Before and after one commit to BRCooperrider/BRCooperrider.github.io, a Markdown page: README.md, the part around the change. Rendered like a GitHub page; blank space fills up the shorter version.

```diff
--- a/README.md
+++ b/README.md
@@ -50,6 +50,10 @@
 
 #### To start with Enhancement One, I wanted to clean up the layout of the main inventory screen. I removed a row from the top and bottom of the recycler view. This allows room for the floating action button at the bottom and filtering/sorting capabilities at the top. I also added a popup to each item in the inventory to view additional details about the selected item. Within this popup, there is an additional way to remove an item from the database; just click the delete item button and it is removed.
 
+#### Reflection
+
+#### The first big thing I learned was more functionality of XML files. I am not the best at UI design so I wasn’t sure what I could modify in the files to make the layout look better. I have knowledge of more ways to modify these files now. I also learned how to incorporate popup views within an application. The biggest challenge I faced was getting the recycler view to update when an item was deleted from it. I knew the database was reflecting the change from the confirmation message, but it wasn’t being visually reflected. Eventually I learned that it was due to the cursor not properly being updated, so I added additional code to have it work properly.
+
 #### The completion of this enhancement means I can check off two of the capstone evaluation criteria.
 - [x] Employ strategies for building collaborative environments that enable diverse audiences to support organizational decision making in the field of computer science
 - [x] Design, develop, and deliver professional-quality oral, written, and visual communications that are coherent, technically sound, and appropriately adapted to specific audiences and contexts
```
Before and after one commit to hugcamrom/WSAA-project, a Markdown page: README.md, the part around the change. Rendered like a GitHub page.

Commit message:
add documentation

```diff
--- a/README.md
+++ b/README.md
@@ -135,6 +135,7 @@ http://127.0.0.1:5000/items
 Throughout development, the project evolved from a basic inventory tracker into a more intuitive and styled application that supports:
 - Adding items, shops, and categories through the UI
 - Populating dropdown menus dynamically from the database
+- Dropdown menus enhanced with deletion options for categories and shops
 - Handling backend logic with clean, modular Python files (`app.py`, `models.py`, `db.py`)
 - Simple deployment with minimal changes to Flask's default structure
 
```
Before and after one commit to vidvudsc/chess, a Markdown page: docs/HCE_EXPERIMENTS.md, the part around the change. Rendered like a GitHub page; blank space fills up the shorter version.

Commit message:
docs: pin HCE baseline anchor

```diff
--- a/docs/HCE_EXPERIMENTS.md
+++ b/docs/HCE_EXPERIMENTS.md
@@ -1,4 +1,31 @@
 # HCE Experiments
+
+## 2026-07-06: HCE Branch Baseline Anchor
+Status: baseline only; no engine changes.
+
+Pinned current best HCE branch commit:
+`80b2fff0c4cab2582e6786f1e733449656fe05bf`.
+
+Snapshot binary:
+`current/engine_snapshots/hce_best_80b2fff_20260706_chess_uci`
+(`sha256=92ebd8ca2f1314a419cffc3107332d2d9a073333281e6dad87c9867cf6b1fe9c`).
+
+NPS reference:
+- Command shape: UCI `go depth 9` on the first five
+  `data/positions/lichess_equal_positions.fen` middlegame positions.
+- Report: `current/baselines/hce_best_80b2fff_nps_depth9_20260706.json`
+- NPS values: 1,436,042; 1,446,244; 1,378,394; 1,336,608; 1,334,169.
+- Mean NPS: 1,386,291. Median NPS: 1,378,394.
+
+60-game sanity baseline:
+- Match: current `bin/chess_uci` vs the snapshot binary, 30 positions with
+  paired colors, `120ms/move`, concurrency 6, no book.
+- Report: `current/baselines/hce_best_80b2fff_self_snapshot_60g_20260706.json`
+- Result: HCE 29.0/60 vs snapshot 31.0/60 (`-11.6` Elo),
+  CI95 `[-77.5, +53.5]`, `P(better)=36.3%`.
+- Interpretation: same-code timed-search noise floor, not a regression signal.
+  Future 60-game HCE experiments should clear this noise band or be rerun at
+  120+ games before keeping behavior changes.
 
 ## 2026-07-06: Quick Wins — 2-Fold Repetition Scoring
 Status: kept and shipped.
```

# TASK DIRECTIONS:
Where a line in the material contains "menus", copy that line.

# RESPONSE AREA:
 - Populating dropdown menus dynamically from the database
+- Dropdown menus enhanced with deletion options for categories and shops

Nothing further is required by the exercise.